> **Requirement**:
Check each line of the material, and show the ones that include the word "ganttbar".

*** Provided data

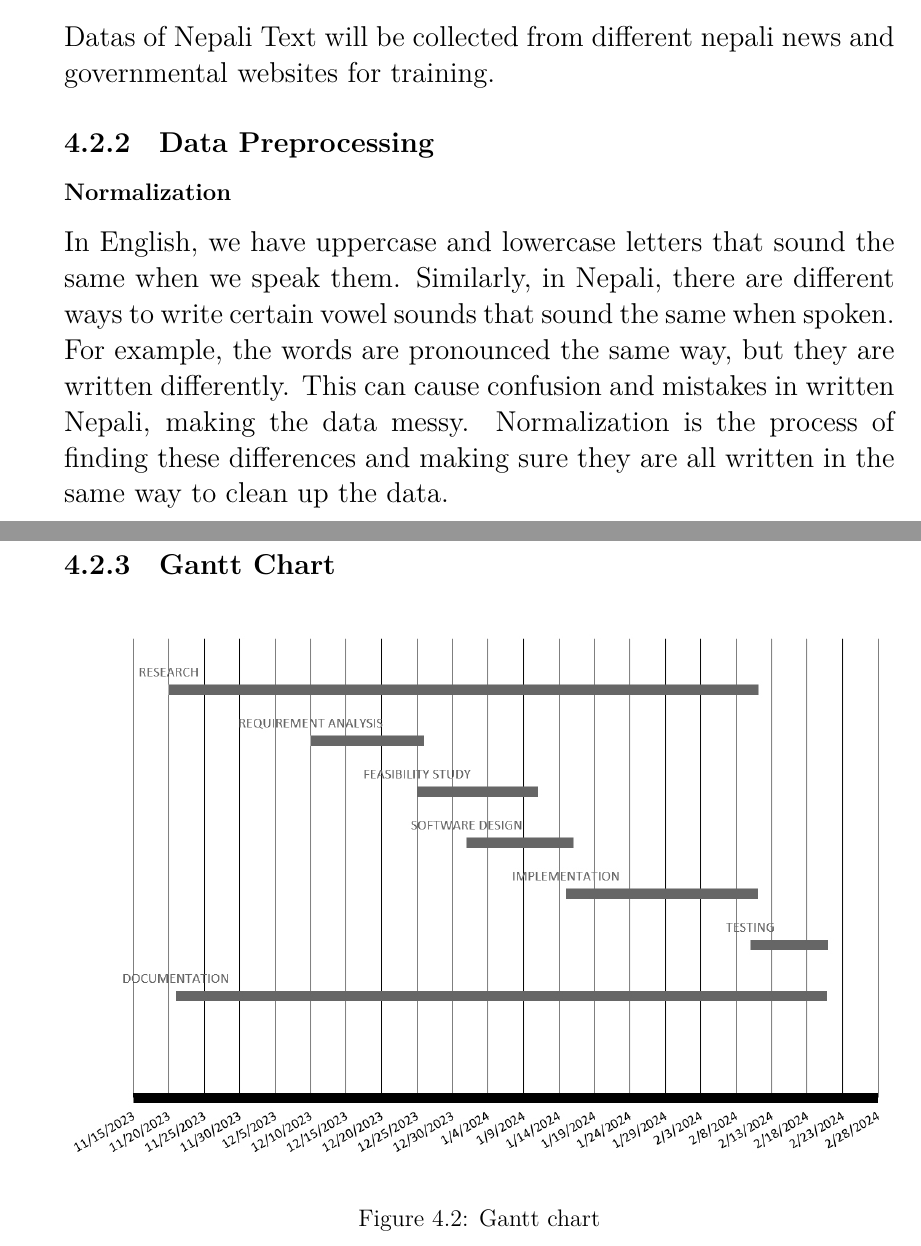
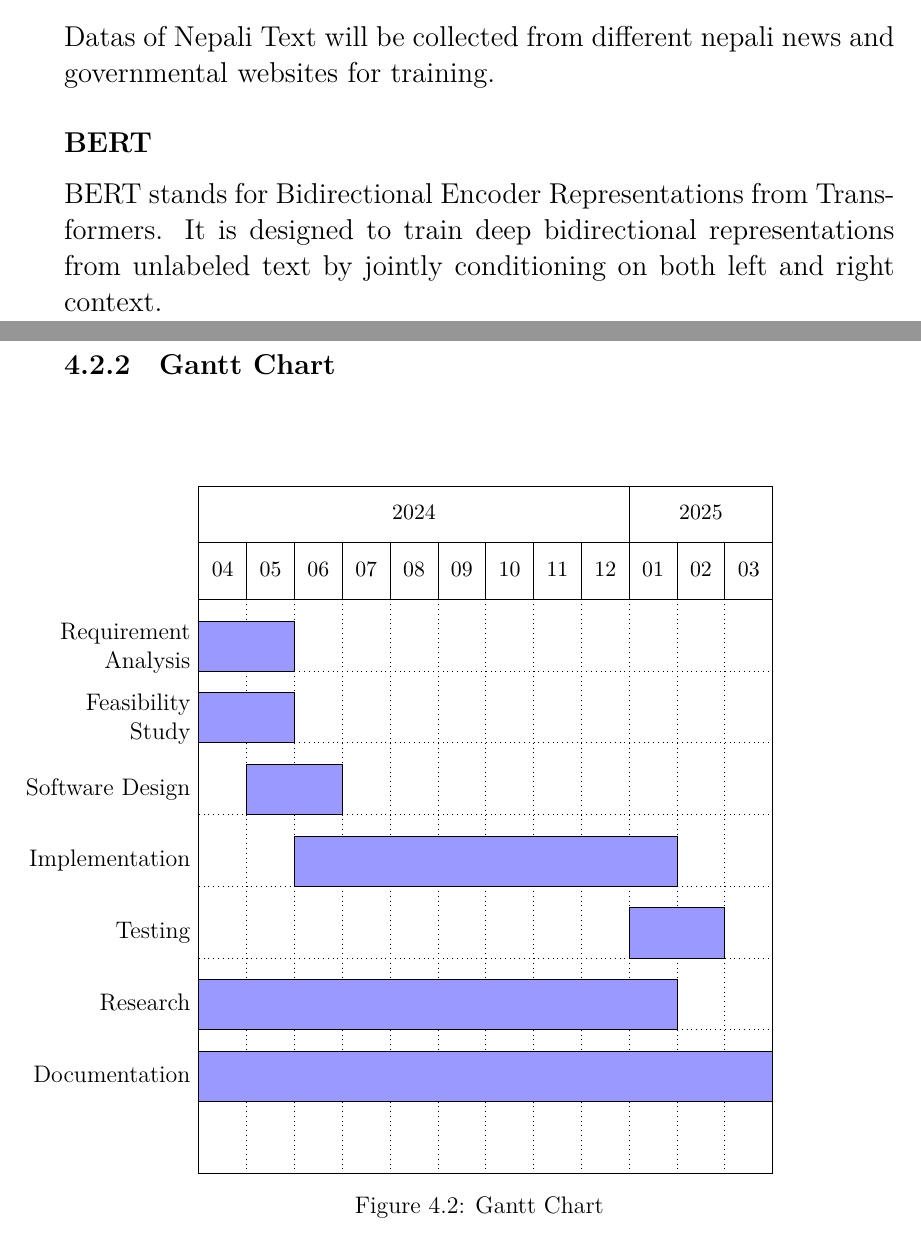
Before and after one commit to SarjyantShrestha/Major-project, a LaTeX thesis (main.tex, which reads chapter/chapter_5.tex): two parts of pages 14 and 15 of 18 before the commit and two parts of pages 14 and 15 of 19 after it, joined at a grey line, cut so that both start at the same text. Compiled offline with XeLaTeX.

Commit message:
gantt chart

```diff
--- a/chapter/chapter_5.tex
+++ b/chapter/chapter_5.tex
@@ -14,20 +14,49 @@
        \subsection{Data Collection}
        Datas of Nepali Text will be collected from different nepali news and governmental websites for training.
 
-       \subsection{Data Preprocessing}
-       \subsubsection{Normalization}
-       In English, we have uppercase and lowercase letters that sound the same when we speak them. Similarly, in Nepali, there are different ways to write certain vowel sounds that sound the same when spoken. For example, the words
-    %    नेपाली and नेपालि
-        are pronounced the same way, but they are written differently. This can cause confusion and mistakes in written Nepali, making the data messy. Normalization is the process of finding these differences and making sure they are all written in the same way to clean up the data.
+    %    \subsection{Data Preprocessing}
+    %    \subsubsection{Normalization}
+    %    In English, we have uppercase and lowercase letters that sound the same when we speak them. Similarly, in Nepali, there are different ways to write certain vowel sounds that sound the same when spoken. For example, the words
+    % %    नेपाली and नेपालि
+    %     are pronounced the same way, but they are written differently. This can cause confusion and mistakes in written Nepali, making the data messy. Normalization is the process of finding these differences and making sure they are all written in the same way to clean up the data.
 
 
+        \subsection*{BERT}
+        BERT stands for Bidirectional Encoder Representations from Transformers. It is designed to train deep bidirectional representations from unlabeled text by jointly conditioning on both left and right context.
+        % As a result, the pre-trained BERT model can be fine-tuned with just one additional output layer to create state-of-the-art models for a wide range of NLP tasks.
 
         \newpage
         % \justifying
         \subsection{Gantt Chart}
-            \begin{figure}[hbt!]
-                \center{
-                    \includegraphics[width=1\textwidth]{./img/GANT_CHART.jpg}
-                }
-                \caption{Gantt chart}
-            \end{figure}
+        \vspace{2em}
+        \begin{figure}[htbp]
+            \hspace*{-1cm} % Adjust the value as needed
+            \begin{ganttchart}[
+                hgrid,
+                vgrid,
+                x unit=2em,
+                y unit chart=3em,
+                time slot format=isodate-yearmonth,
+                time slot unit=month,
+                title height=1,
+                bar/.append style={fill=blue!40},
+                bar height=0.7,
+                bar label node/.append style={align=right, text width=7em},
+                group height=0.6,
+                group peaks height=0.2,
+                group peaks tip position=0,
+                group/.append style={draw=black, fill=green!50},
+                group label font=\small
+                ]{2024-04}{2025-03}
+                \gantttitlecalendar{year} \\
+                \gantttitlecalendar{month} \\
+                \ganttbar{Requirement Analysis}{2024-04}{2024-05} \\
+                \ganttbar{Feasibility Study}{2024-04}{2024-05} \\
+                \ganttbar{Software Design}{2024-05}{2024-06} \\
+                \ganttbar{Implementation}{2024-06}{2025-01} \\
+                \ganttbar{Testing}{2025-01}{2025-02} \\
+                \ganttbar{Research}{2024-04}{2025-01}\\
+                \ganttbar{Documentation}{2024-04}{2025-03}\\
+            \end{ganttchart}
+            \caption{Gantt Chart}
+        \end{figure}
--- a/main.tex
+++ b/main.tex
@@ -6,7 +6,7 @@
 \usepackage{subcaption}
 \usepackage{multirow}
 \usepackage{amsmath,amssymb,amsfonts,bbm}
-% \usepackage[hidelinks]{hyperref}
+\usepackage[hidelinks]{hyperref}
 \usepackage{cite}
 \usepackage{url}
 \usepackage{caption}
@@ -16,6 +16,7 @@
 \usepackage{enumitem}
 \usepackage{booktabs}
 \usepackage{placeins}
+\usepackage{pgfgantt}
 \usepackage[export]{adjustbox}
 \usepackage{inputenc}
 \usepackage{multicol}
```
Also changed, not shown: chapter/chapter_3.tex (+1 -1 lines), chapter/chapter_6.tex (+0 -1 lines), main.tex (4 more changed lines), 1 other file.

******
*** Provided data

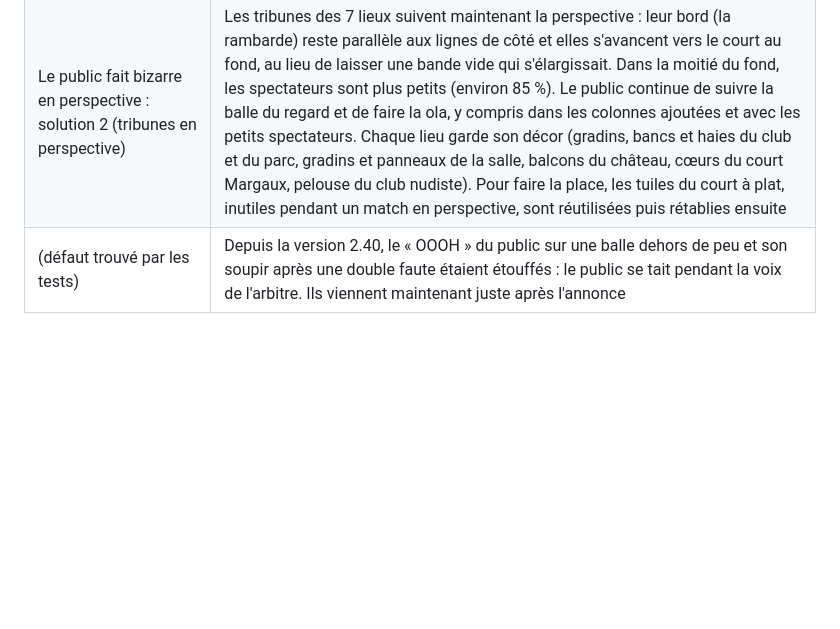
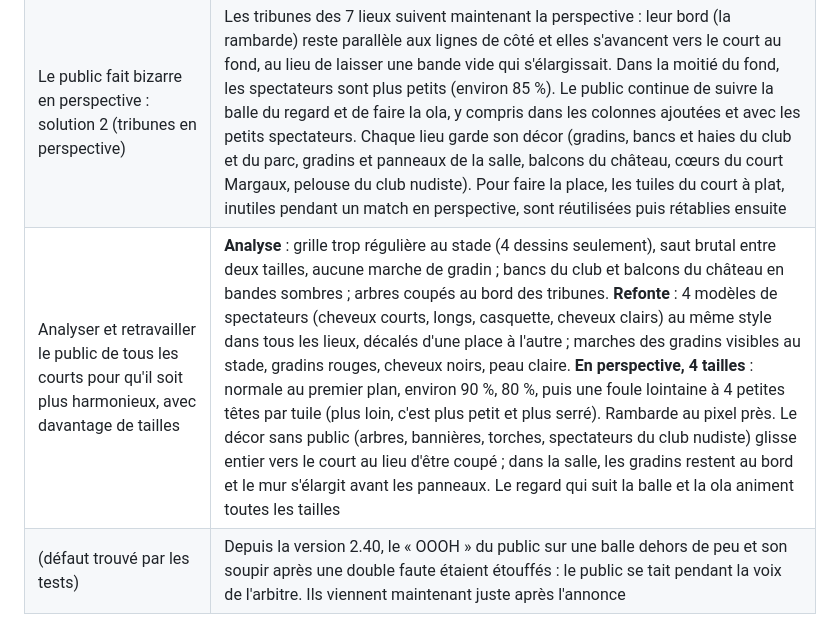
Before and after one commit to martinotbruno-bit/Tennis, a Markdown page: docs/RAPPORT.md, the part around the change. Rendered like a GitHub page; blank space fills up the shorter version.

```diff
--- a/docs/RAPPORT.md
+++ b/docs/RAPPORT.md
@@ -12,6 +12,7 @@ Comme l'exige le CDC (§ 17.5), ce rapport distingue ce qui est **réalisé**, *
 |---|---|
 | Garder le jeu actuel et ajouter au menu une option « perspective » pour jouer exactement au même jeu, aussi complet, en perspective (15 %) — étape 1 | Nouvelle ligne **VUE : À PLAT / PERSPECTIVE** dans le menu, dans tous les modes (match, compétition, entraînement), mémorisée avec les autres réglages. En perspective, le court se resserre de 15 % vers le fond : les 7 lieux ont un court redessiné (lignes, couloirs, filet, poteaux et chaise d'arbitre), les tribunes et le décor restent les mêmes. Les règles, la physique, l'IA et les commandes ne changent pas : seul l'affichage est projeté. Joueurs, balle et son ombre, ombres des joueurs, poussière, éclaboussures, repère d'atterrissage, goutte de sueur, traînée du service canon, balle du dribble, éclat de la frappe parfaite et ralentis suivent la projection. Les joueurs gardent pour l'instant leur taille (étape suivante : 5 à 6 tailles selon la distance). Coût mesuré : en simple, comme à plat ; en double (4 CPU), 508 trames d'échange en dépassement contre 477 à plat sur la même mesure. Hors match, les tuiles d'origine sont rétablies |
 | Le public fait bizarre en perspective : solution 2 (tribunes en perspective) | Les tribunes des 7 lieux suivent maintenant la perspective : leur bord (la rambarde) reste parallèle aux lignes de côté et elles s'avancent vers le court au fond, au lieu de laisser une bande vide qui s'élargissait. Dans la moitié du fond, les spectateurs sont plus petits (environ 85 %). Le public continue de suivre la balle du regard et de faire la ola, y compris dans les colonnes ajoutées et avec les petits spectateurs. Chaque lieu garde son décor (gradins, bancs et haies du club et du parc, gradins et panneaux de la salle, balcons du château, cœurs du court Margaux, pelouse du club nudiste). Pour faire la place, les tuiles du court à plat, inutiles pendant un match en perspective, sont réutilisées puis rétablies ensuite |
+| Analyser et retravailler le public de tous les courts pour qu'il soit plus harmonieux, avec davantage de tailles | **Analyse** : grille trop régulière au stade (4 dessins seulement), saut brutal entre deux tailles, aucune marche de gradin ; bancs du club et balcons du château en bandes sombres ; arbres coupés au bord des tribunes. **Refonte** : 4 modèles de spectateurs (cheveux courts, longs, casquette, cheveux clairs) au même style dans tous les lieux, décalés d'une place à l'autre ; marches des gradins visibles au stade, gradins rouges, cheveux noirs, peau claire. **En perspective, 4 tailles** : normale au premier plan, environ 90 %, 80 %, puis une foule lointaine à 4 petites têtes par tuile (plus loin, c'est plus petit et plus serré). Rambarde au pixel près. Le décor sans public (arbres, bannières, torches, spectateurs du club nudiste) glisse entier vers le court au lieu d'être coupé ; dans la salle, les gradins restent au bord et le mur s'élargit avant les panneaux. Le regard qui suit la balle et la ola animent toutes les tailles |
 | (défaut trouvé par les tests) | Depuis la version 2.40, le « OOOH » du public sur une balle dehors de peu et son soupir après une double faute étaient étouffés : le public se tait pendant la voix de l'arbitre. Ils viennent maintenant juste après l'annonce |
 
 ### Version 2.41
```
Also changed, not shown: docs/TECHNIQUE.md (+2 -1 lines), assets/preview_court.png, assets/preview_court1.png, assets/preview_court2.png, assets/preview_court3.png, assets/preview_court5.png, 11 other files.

******
*** Provided data

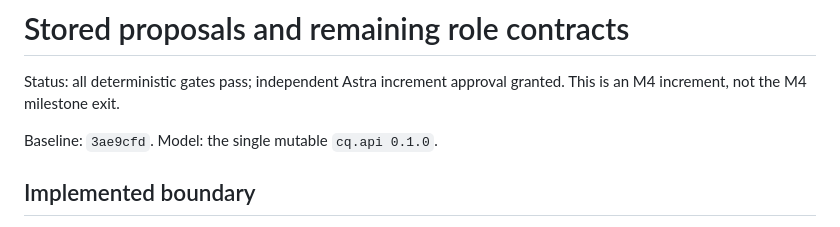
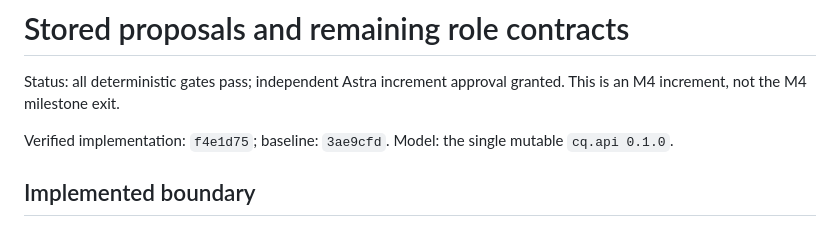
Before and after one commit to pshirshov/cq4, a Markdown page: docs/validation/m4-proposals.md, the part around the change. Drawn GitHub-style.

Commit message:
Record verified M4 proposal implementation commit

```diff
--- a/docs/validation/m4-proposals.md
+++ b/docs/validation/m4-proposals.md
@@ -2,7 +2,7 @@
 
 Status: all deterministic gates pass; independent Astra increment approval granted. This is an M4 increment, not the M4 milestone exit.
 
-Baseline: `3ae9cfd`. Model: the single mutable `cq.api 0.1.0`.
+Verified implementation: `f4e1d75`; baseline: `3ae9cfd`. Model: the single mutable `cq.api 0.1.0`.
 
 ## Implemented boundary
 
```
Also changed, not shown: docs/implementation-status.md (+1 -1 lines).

******

> **Output**:
+                \ganttbar{Requirement Analysis}{2024-04}{2024-05} \\
+                \ganttbar{Feasibility Study}{2024-04}{2024-05} \\
+                \ganttbar{Software Design}{2024-05}{2024-06} \\
+                \ganttbar{Implementation}{2024-06}{2025-01} \\
+                \ganttbar{Testing}{2025-01}{2025-02} \\
+                \ganttbar{Research}{2024-04}{2025-01}\\
+                \ganttbar{Documentation}{2024-04}{2025-03}\\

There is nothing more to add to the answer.